  • Utilize chat and screen share features inherent in video conference tools.
  • Leverage an adaptive learning tool if your school or district has purchased a license. If not, consider this PreK – 12 resource from Khan Academy or some tools highlighted HERE.
  • Incorporate movement (i.e., Go Noodle) and mindfulness
  • Create supplemental resources to go along with the lesson. These could be a digital handout in the form of a Google Doc, articles to read, anchor charts, skeleton outline for notes, etc.
  • Provide flexible timelines for students to complete work.
  • Set up video conference sessions for students who are confused to ask questions or get extra help.
  • Focus more on providing timely, actionable, and accurate feedback as opposed to grades. If grading is mandated, make sure it is realistic and fair. Consider giving students a series of assignments over a period of time where only one or two, not all, will be assessed for a grade.
  • Ensure SPED accommodations are being met.

The overall goal is to move to a more personalized approach that focuses on student agency through path, pace, place, voice, and choice. If technology resources are available, then the best comprehensive strategy to pursue is real blended learning. In a remote world, this will look a little different than in a classroom or school. However, the pedagogical tenets remain the same. Below you will see an image I created that highlights four focus areas to develop sound blended experiences in a remote learning environment followed by some context on each.




Synchronous instruction: Live lessons, extra help, remediation, or question and answer sessions hosted live and in real-time using a video conference tool (Google Hangouts/Meet, Zoom, Blue Jeans, etc.). It is recommended that these be recorded for students to refer back to when needed and as a support for asynchronous work.

Asynchronous work – Tasks and assignments that are completed over a specific time period using strategies such as playlists and choice boards. Other options include research papers or projects.

Collaborative experiences – Activities where students work together in a virtual space to complete a cooperative learning task using tools such as Padlet, Google Docs, Popplet, Flipgrid, etc.
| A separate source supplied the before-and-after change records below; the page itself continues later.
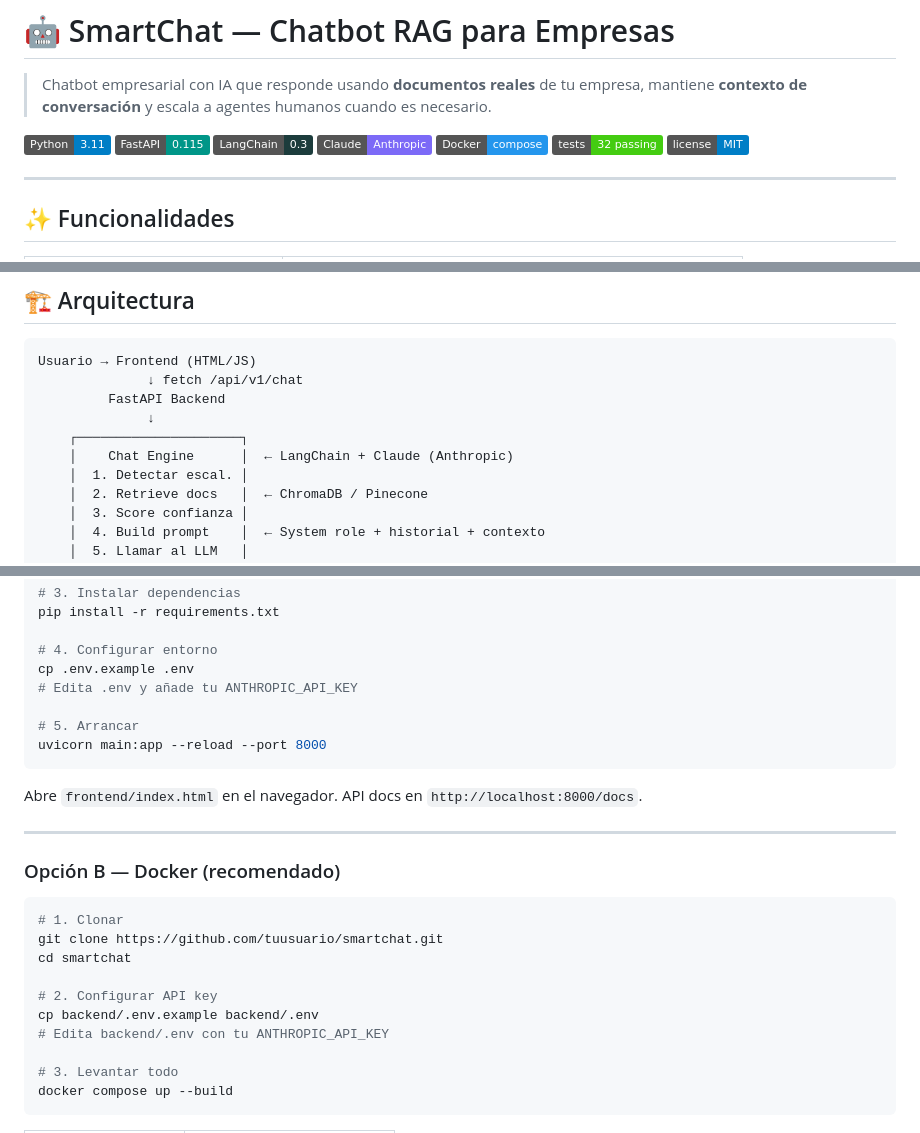
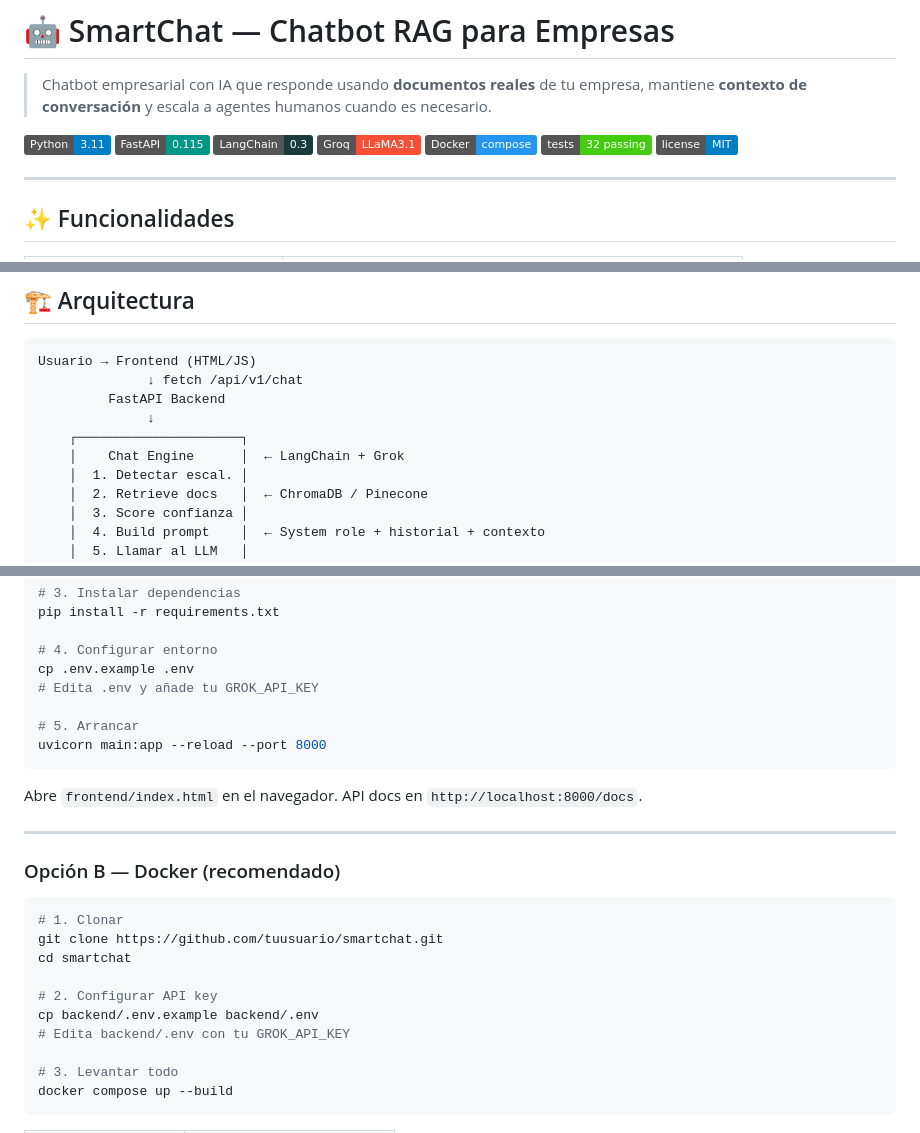
Before and after one commit to josealm7/chatbot, a Markdown page: README.md, 3 parts joined by grey strips. GitHub-like rendering; badges without logos.

Commit message:
docs: update README to reference Groq instead of Anthropic

```diff
--- a/README.md
+++ b/README.md
@@ -5,7 +5,7 @@
 ![Python](https://img.shields.io/badge/Python-3.11-blue?logo=python)
 ![FastAPI](https://img.shields.io/badge/FastAPI-0.115-009688?logo=fastapi)
 ![LangChain](https://img.shields.io/badge/LangChain-0.3-1C3C3C)
-![Claude](https://img.shields.io/badge/Claude-Anthropic-7c6af7)
+![Groq](https://img.shields.io/badge/Groq-LLaMA3.1-f55036)
 ![Docker](https://img.shields.io/badge/Docker-compose-2496ED?logo=docker)
 ![Tests](https://img.shields.io/badge/tests-32%20passing-brightgreen)
 ![License](https://img.shields.io/badge/license-MIT-blue)
@@ -35,7 +35,7 @@ Usuario → Frontend (HTML/JS)
          FastAPI Backend
               ↓
     ┌─────────────────────┐
-    │    Chat Engine      │  ← LangChain + Claude (Anthropic)
+    │    Chat Engine      │  ← LangChain + Grok
     │  1. Detectar escal. │
     │  2. Retrieve docs   │  ← ChromaDB / Pinecone
     │  3. Score confianza │
@@ -68,7 +68,7 @@ pip install -r requirements.txt
 
 # 4. Configurar entorno
 cp .env.example .env
-# Edita .env y añade tu ANTHROPIC_API_KEY
+# Edita .env y añade tu GROK_API_KEY
 
 # 5. Arrancar
 uvicorn main:app --reload --port 8000
@@ -87,7 +87,7 @@ cd smartchat
 
 # 2. Configurar API key
 cp backend/.env.example backend/.env
-# Edita backend/.env con tu ANTHROPIC_API_KEY
+# Edita backend/.env con tu GROK_API_KEY
 
 # 3. Levantar todo
 docker compose up --build
```
Also changed, not shown: other parts of README.md (+4 -4 lines).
Adaptive tools – Technology that modifies the presentation of material in response to an analysis of student performance. These can be used for self-facing, remediation, or extra practice. There is a slew of great options out there, both free and paid. HERE you can check out some free options. Some of the top paid tools include Read 180, Math 180, Waggle, Edgenuity, and IXL.

In my mind, a dynamic remote blended learning experience results from a convergence of the four focus areas identified above in conjunction with the teaching tips addressed at the beginning of the post.  What matters above all is to keep moving forward. Reflect on what is working and what isn’t. Make needed changes and pivot when necessary. Elicit feedback from colleagues, students, parents, or your Personal Learning Network (PLN). Finally, take needed breaks and embrace self-care.  Thank you all for your efforts and keep up the great work!

Be sure to check out my entire #remotelearning series